Add affluence to that list, and your protective factors don’t amount to much. Protective factors, like good school attendance and academic success, close relationships with peers, and reinforcement of anti-drug attitudes, are difficult to come by anyways when one’s entire network of family and friends exists within an abnormal and highly-publicized segment of the population.
Addiction, not just to drugs and alcohol, but to experiences and people and outcomes, haunt our privileged nation in much the same way that substance abuse and bizarre, self-sabotaging behaviors follow the rich and famous elite. While we cannot confuse correlation with causation, it is sufficient to say that when many basic material needs are met, the human spirit often delves into exploration of the self, of the unknown, and — at all times — in search of meaning and reason behind what may seem to be an inexplicably meaningless or difficult existence.
Miller and Brown, in their 2007 research, had this to say on addiction: “Current evidence that (1) alcohol/drug problems generally obey behavioral principles and processes, (2) substance abuse frequently occurs within a broader cluster of psychological problems, (3) the treatment approaches most strongly supported by outcome research are fundamentally psychological in nature, (4) cognitive-behavioral principles are of demonstrable value in motivating change in alcohol/drug use, and (5) clinical skills and styles (e.g., empathy) commonly included in the training of psychologists are important determinants of favorable treatment outcomes with substance use disorders.”
Though they wrote about substance abuse, the treatment of and reasons behind motivation for behaviors and behavior change remain the same.
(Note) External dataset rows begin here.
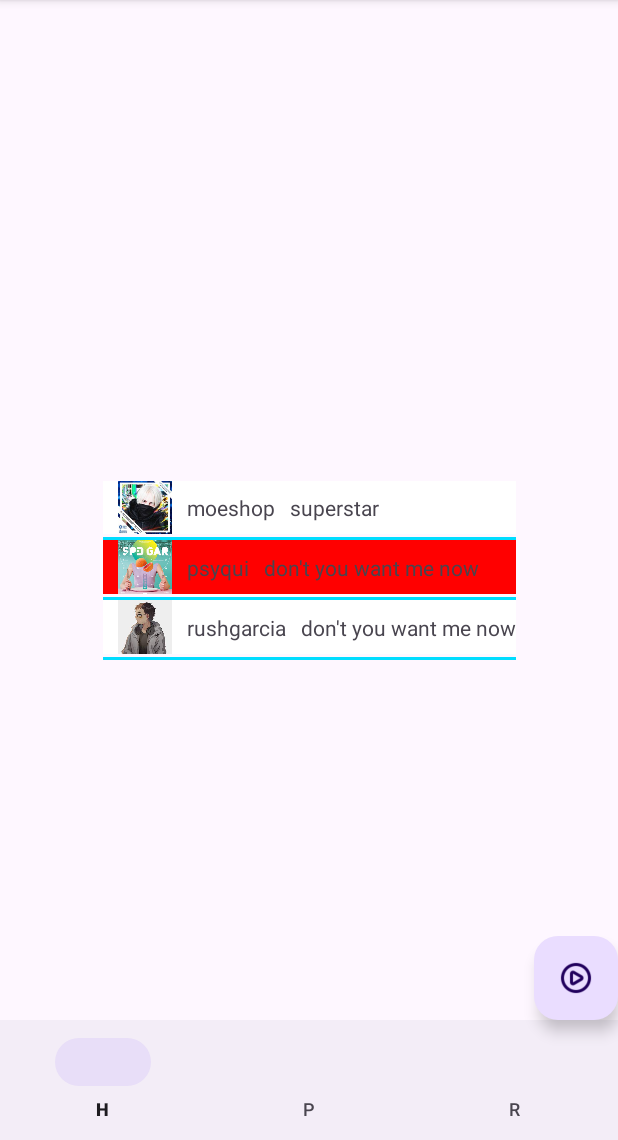
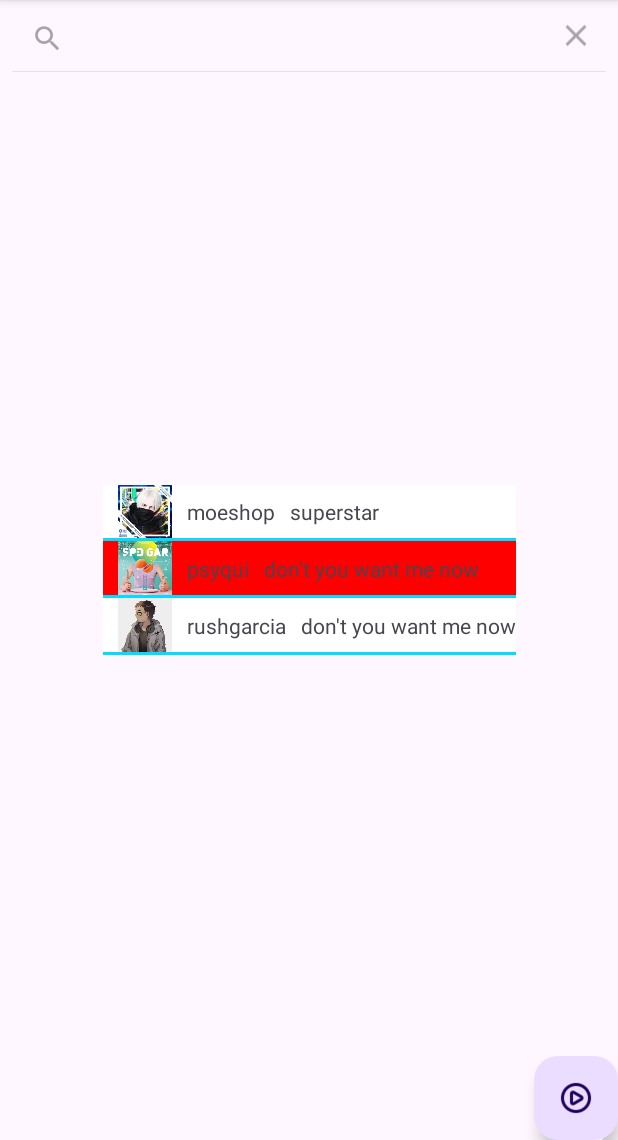
Before and after one commit to Exteal/R-Music, an Android app: the screen it shows after launch (MainActivity), after a tap on "psyqui", on a phone screen of 412 x 824 dp, the part 96-1236 px from its top. Run offline under Robolectric (Android 15) with nearby library versions, the phone set to English and light mode, and no system bars; 2 statements that could not run were skipped; 2 other taps on this screen came first.

Commit message:
Filterer MusicList

```diff
--- a/app/src/main/java/com/example/kotlinapp/MainActivity.kt
+++ b/app/src/main/java/com/example/kotlinapp/MainActivity.kt
@@ -4,14 +4,11 @@
 import android.content.Intent
 import androidx.appcompat.app.AppCompatActivity
 import android.os.Bundle
-import android.view.View
-import androidx.appcompat.content.res.AppCompatResources
-import androidx.cardview.widget.CardView
+import androidx.appcompat.widget.SearchView
 import androidx.core.content.ContextCompat
 import androidx.recyclerview.widget.DividerItemDecoration
 import androidx.recyclerview.widget.RecyclerView
 import com.google.android.material.bottomnavigation.BottomNavigationView
-import com.google.android.material.floatingactionbutton.FloatingActionButton
 
 class MainActivity : AppCompatActivity() {
 
@@ -23,7 +20,6 @@
 
     override fun onResume() {
         super.onResume()
-        val playerView : CardView = findViewById(R.id.playerCard)
 
         Player.activity = this
         Player.handleComponents()
@@ -61,6 +57,17 @@
         }
         */
 
+        val search : SearchView = findViewById(R.id.Search)
+        search.setOnQueryTextListener(object : SearchView.OnQueryTextListener {
+            override fun onQueryTextChange(newText: String?): Boolean {
+                TODO("Not yet implemented")
+            }
+
+            override fun onQueryTextSubmit(query: String?): Boolean {
+                TODO("Not yet implemented")
+
+            }
+        })
 
         val nav : BottomNavigationView = findViewById(R.id.nav)
 
--- a/app/src/main/java/com/example/kotlinapp/MusicAdapter.kt
+++ b/app/src/main/java/com/example/kotlinapp/MusicAdapter.kt
@@ -5,15 +5,18 @@
 import android.view.LayoutInflater
 import android.view.View
 import android.view.ViewGroup
+import android.widget.Filter
+import android.widget.Filterable
 import android.widget.ImageView
 import android.widget.TextView
 import androidx.recyclerview.widget.RecyclerView
 
 
 open class MusicAdapter(private val dataSet: List<Music>) :
-                RecyclerView.Adapter<MusicAdapter.ViewHolder>() {
+                RecyclerView.Adapter<MusicAdapter.ViewHolder>(), Filterable {
 
     val views = ArrayList<View>()
+    var filterResults = ArrayList<Music>()
     /**
      * Provide a reference to the type of views that you are using
      * (custom ViewHolder)
@@ -54,7 +57,7 @@
 
 
 
-    fun toDefaultColor() {
+    private fun toDefaultColor() {
         views.forEach { v -> v.setBackgroundColor(Color.WHITE) }
     }
     open fun onMusicClick(it : View, position: Int) {
@@ -64,7 +67,7 @@
         }
 
         else {
-            when(val oldSelected = Player.storedMusicPos) {
+            when(Player.storedMusicPos) {
                 -1 -> {}
                 else -> toDefaultColor()
             }
@@ -115,5 +118,30 @@
 
     // Return the size of your dataset (invoked by the layout manager)
     override fun getItemCount() = dataSet.size
+    override fun getFilter(): Filter {
+        return object : Filter() {
+            override fun performFiltering(condition: CharSequence?): FilterResults {
+                filterResults = if(condition.isNullOrBlank()) {
+                    dataSet as ArrayList<Music>
+                } else {
+                    val res = ArrayList<Music>()
+                        for(music in dataSet) {
+                            if(music.name.contains(condition)) res.add(music)
+                        }
+                    res
+                }
+
+                val results = FilterResults()
+                results.values = filterResults
+                return results
+            }
+
+            override fun publishResults(p0: CharSequence?, results: FilterResults?) {
+                filterResults = results?.values as ArrayList<Music>
+                notifyDataSetChanged()
+            }
+
+        }
+    }
 
 }
--- a/app/src/main/java/com/example/kotlinapp/Player.kt
+++ b/app/src/main/java/com/example/kotlinapp/Player.kt
@@ -21,7 +21,7 @@
 
 object Player {
 
-    var playingMusicPos by Delegates.notNull<Int>()
+    private var playingMusicPos by Delegates.notNull<Int>()
     var storedMusicPos  = -1
     var playlist : ArrayList<Music> = ArrayList()
     lateinit var activity: AppCompatActivity //update with every activity change
--- a/app/src/main/java/com/example/kotlinapp/PlaylistActivity.kt
+++ b/app/src/main/java/com/example/kotlinapp/PlaylistActivity.kt
@@ -3,13 +3,9 @@
 
 import android.content.Intent
 import android.os.Bundle
-import android.view.View
 import androidx.appcompat.app.AppCompatActivity
-import androidx.appcompat.content.res.AppCompatResources
-import androidx.cardview.widget.CardView
 import androidx.recyclerview.widget.RecyclerView
 import com.google.android.material.bottomnavigation.BottomNavigationView
-import com.google.android.material.floatingactionbutton.FloatingActionButton
 
 class PlaylistActivity : AppCompatActivity() {
 
--- a/app/src/main/res/layout/activity_main.xml
+++ b/app/src/main/res/layout/activity_main.xml
@@ -29,13 +29,23 @@
        android:layout_height="wrap_content"
        layout="@layout/play_fab"
        android:id="@id/playFAB"
-       app:layout_constraintBottom_toTopOf="@id/nav"
+       app:layout_constraintBottom_toBottomOf="parent"
        app:layout_constraintRight_toRightOf="parent">
    </include>
 
+
+   <androidx.appcompat.widget.SearchView
+       android:id="@+id/Search"
+       android:layout_height="wrap_content"
+       android:layout_width="match_parent"
+       app:layout_constraintTop_toTopOf="parent"
+       app:layout_constraintLeft_toLeftOf="parent">
+   </androidx.appcompat.widget.SearchView>
+
+
    <include
        android:id="@+id/playerCard"
-       app:layout_constraintBottom_toTopOf="@id/nav"
+       app:layout_constraintBottom_toTopOf="parent"
        android:visibility="invisible"
        layout="@layout/layout_player"
        android:layout_width="wrap_content"
@@ -43,7 +53,7 @@
        app:layout_constraintLeft_toLeftOf="parent"
        app:layout_constraintRight_toRightOf="parent"
        />
-
+   <!--
    <com.google.android.material.bottomnavigation.BottomNavigationView
        android:id="@+id/nav"
        android:layout_width="match_parent"
@@ -53,5 +63,5 @@
 
    </com.google.android.material.bottomnavigation.BottomNavigationView>
 
-
+   -->
 </androidx.constraintlayout.widget.ConstraintLayout>
```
It may seem contradictory for this article to follow one regarding funding, but just as well-researched funding trumps generalized expenditure, maybe it’s time to reevaluate the emphasis we place on our general, external resources and begin spending more time on the common internal battles. I’m certainly no expert, but I would be willing to bet good money that addictions are usually a good reflection of the struggles we have in our interactions with each other.
Whether addictions mirror, reflect or replace our relationships, they always manage to complicate them. After spending over four years formally studying human behavior (Human Development, with a double minor in Psychology and Addiction Studies) and nearly twenty seven years spent informally observing the phenomenon of drug abuse, family dynamics and attachment via family addictions and an adoption at an age when most children have already learned to read, the primary mystery is not what causes addictive and self-harming behaviors but how they can ever truly be prevented. As any parent knows, your best efforts to thwart certain tendencies are often in vain, and the genetic propensities, willfulness and complexities of human psychology are never to be underestimated.
With that said, let this “Fifteen Minutes of Same” be a reminder that we are all connected by much more than statistics and nationwide epidemics.
Megan Wallin is a young writer with a background in the social sciences and an interest in seeking the extraordinary in the mundane. A Seattle native, she finds complaining about the constant drizzle and overabundance of Starbucks coffee therapeutic. With varied work experiences as a residential counselor, preprimary educator, musician, writing tutor and college newspaper reporter/editor, Megan is thrilled to offer a unique perspective through writing, research and open dialogue.